• _ABOUT THIS EXERCISE_
Only the lines from the one with "style collector fill:#bf360c,stroke:#8c2809,color:#ffffff" through the end of the data are wanted, copied exactly.

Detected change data
______________________________

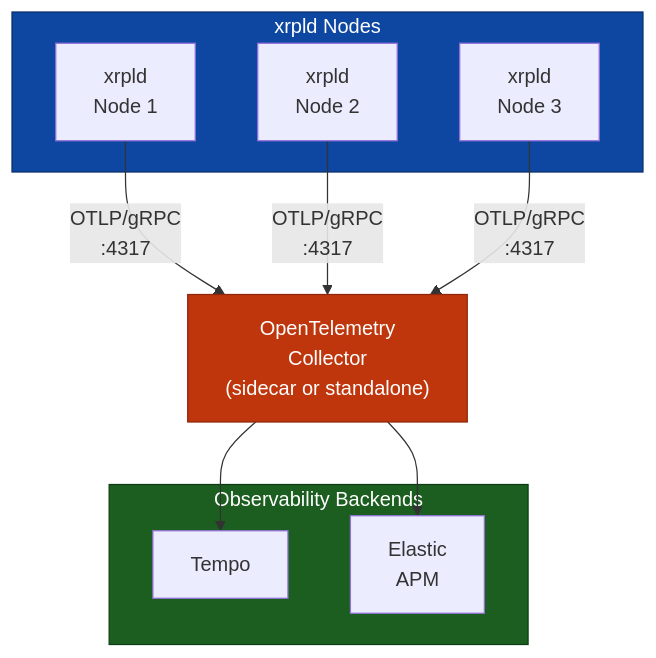
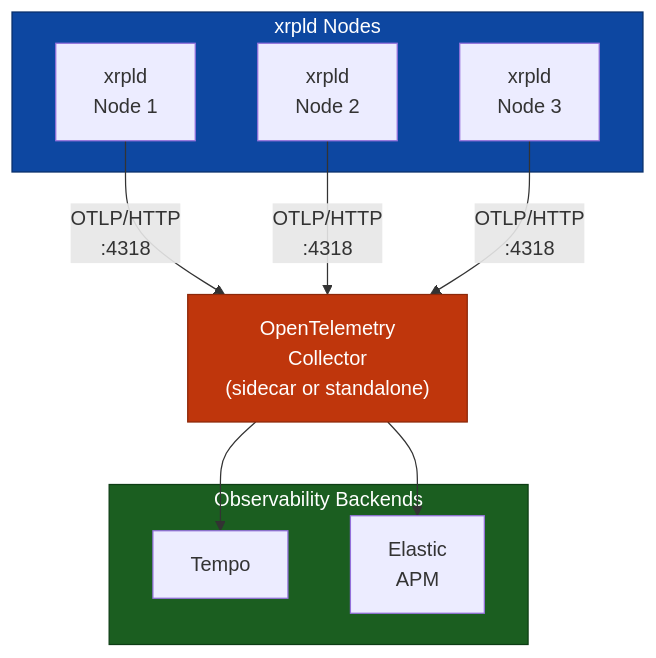
The first of 3 diagrams in OpenTelemetryPlan/02-design-decisions.md (XRPLF/rippled), drawn with Mermaid before and after one commit. The commit also changed other lines of this file and 2 other files, not shown here.

````diff
--- a/OpenTelemetryPlan/02-design-decisions.md
+++ b/OpenTelemetryPlan/02-design-decisions.md
@@ -39,26 +39,26 @@
 ```mermaid
 flowchart TB
     subgraph nodes["xrpld Nodes"]
         node1["xrpld<br/>Node 1"]
         node2["xrpld<br/>Node 2"]
         node3["xrpld<br/>Node 3"]
     end
 
     collector["OpenTelemetry<br/>Collector<br/>(sidecar or standalone)"]
 
     subgraph backends["Observability Backends"]
         tempo["Tempo"]
         elastic["Elastic<br/>APM"]
     end
 
-    node1 -->|"OTLP/gRPC<br/>:4317"| collector
-    node2 -->|"OTLP/gRPC<br/>:4317"| collector
-    node3 -->|"OTLP/gRPC<br/>:4317"| collector
+    node1 -->|"OTLP/HTTP<br/>:4318"| collector
+    node2 -->|"OTLP/HTTP<br/>:4318"| collector
+    node3 -->|"OTLP/HTTP<br/>:4318"| collector
 
     collector --> tempo
     collector --> elastic
 
     style nodes fill:#0d47a1,stroke:#082f6a,color:#ffffff
     style backends fill:#1b5e20,stroke:#0d3d14,color:#ffffff
     style collector fill:#bf360c,stroke:#8c2809,color:#ffffff
 ```
````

______________________________

• _RESULT_
     style collector fill:#bf360c,stroke:#8c2809,color:#ffffff
 ```
````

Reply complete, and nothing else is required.